“We’re excited to announce that the Device Stage Visual Editor Tool is now available for our partners. This new new tool and accompanying user’s guide make it extremely easy for our partners (device manufacturers) to develop and build custom Device Stage metadata packages for their products that include realistic device icons, eye-catching branding, and tasks tailored to the needs of their customers,” noted Brandon LeBlanc, Windows Communications Manager on the Windows Client Communications Team. More »

Or at least it will be in the next few days at the highly entertaining Black Hat Conference. This annual get together of security experts – on both sides of the fence – has become the place to reveal newly discovered computer and network loopholes and flaws. It’s usually to be followed by lots of nervous press releases from manufacturers and software companies, either promising fixes, or claiming the security issues are non-existent or irrelevant.

This one, reported by Engadget and uncovered by security researcher Craig Heffner, highlights a long-standing problem with wireless routers known as DNS Rebinding.
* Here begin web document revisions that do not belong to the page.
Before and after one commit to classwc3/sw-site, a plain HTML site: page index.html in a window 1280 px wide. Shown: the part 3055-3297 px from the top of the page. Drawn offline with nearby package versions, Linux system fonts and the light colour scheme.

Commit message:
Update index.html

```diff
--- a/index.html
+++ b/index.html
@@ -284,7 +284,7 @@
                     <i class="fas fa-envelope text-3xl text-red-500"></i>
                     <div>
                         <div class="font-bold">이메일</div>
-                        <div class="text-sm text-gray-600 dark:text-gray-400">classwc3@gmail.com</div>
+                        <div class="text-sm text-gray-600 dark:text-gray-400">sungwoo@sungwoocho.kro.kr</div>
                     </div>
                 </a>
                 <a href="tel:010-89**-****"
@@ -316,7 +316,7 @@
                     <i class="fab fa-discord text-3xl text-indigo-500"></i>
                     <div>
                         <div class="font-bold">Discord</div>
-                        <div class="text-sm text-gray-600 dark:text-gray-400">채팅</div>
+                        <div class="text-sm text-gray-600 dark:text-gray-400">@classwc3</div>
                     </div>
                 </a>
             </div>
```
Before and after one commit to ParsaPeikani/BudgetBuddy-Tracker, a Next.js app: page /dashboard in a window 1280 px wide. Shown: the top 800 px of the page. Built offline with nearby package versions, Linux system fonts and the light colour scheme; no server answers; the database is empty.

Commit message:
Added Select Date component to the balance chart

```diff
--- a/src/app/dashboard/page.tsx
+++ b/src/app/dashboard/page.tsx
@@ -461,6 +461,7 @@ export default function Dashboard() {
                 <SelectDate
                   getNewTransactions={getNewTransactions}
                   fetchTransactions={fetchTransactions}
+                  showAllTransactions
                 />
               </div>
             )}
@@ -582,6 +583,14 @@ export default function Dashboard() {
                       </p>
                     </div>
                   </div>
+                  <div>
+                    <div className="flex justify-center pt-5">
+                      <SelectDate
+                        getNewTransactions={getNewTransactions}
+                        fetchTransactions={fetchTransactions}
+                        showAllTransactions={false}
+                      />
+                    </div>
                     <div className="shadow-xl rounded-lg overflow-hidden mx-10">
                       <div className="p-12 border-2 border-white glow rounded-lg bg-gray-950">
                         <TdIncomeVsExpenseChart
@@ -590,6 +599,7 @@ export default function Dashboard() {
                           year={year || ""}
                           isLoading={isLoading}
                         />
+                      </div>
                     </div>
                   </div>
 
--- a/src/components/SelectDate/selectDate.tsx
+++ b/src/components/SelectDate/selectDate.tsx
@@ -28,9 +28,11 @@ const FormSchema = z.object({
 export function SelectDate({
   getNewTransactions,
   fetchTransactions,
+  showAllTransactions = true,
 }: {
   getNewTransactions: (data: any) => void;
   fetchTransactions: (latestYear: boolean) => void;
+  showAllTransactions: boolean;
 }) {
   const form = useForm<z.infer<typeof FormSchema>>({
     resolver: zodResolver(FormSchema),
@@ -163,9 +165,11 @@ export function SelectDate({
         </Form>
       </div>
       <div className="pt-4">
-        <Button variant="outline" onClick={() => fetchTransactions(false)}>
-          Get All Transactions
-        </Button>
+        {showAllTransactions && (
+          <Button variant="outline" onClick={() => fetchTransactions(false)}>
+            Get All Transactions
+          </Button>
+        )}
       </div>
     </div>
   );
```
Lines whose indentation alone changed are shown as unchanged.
Heffner developed a tool that managed to crack open more than half of the thirty routers it was tested on, including popular models from the likes of Belkin and Linksys. Internet and network traffic passing through hacked routers can be intercepted or redirected, potentially allowing remote access to files on a user’s computer. Although the full extent of this vulnerability has yet to be revealed Heffner says there’s a lot users can do to protect their routers. This includes changing the setup menu’s default password and IP address, which will help until the manufacturers come up with a more permanent solution.

The componentized and embedded flavor of Windows 7 has been released to manufacturing, just a little over six months since the fully fledged Windows client’s GA, and nine months after it hit RTM. As announced previously, Windows Embedded Standard 7 was launched at the Embedded Systems Conference (ESC) Silicon Valley, on April 27th, 2010. With the latest iteration of the Windows Embedded platform, Microsoft is introducing Windows 7-specific technologies to device manufacturers.

Unlike the Windows 7 client, the successor of Windows Embedded 2009 is available only to original equipment manufacturers, and not to the public. OEMs are free to take advantage of the customizable and componentized form in order to build a variety of embedded devices including thin clients, digital signage and industrial controls, but also even set-top boxes (STBs), connected media devices (CMDs), and TVs. Windows Embedded Standard 7 brings to the table Windows Media Center, Windows Touch and power management APIs. More »